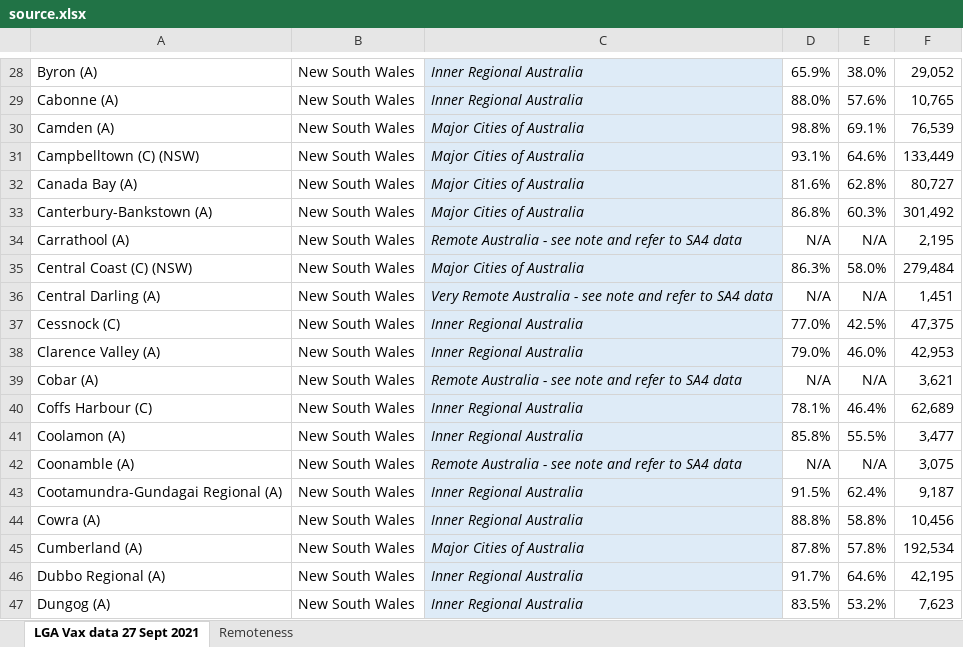
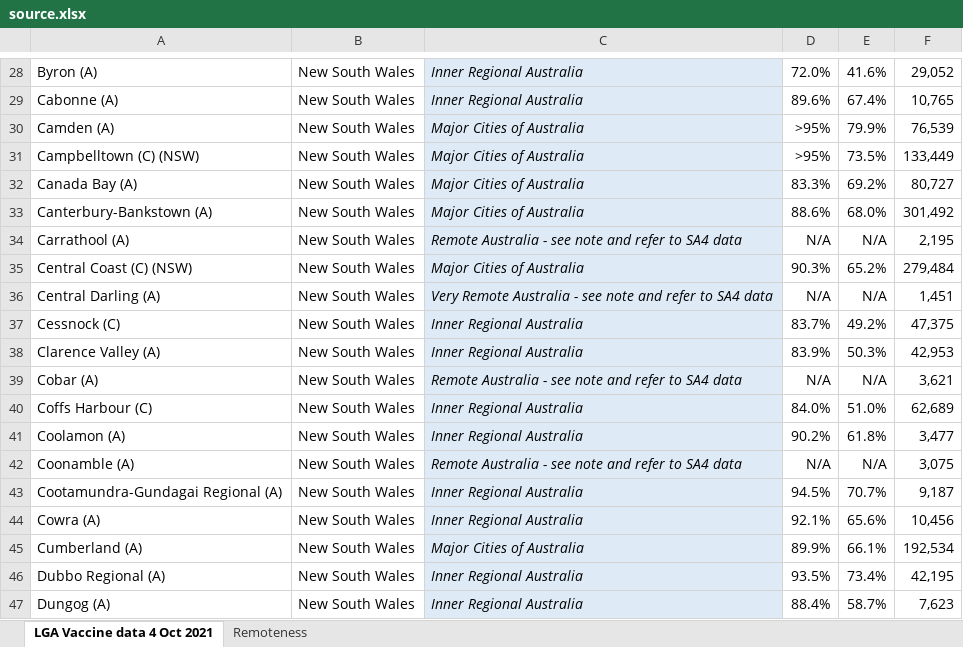
Before and after one commit to Booligoosh/covid19nsw, an Excel workbook: src/data/lga-vaccinations/source.xlsx, sheet LGA Vaccine data 4 Oct 2021, drawn as a sheet; only a part is shown, gaps mark what is left out; values as stored, in another font and other column widths than the file's, no borders; conditional formats and table styles not drawn; the diff covers the shown part only; the diff names each change by its address in the sheet, - before the commit and + after, or states it on an @@ line.

Commit message:
Update council vaccinations data

```diff
--- a/src/data/lga-vaccinations/source.xlsx (sheet LGA Vaccine data 4 Oct 2021)
+++ b/src/data/lga-vaccinations/source.xlsx (sheet LGA Vaccine data 4 Oct 2021)
-sheet tab: LGA Vax data 27 Sept 2021
+sheet tab: LGA Vaccine data 4 Oct 2021
-D28: 65.9%
+D28: 72.0%
-E28: 38.0%
+E28: 41.6%
-D29: 88.0%
+D29: 89.6%
-E29: 57.6%
+E29: 67.4%
-D30: 98.8%
+D30: >95%
-E30: 69.1%
+E30: 79.9%
-D31: 93.1%
+D31: >95%
-E31: 64.6%
+E31: 73.5%
-D32: 81.6%
+D32: 83.3%
-E32: 62.8%
+E32: 69.2%
-D33: 86.8%
+D33: 88.6%
-E33: 60.3%
+E33: 68.0%
-D35: 86.3%
+D35: 90.3%
-E35: 58.0%
+E35: 65.2%
-D37: 77.0%
+D37: 83.7%
-E37: 42.5%
+E37: 49.2%
-D38: 79.0%
+D38: 83.9%
-E38: 46.0%
+E38: 50.3%
-D40: 78.1%
+D40: 84.0%
-E40: 46.4%
+E40: 51.0%
-D41: 85.8%
+D41: 90.2%
-E41: 55.5%
+E41: 61.8%
-D43: 91.5%
+D43: 94.5%
-E43: 62.4%
+E43: 70.7%
-D44: 88.8%
+D44: 92.1%
-E44: 58.8%
+E44: 65.6%
-D45: 87.8%
+D45: 89.9%
-E45: 57.8%
+E45: 66.1%
-D46: 91.7%
+D46: 93.5%
-E46: 64.6%
+E46: 73.4%
-D47: 83.5%
+D47: 88.4%
-E47: 53.2%
+E47: 58.7%
```
Also changed, not shown: 1 removed row and 787 edited cells elsewhere in this sheet, 1 other file.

------------

### ABOUT THIS TASK
Return every line in the records that includes the string "Vaccine".

### RESPONSE TO THIS TASK
Before and after one commit to Booligoosh/covid19nsw, an Excel workbook: src/data/lga-vaccinations/source.xlsx, sheet LGA Vaccine data 4 Oct 2021, drawn as a sheet; only a part is shown, gaps mark what is left out; values as stored, in another font and other column widths than the file's, no borders; conditional formats and table styles not drawn; the diff covers the shown part only; the diff names each change by its address in the sheet, - before the commit and + after, or states it on an @@ line.
--- a/src/data/lga-vaccinations/source.xlsx (sheet LGA Vaccine data 4 Oct 2021)
+++ b/src/data/lga-vaccinations/source.xlsx (sheet LGA Vaccine data 4 Oct 2021)
+sheet tab: LGA Vaccine data 4 Oct 2021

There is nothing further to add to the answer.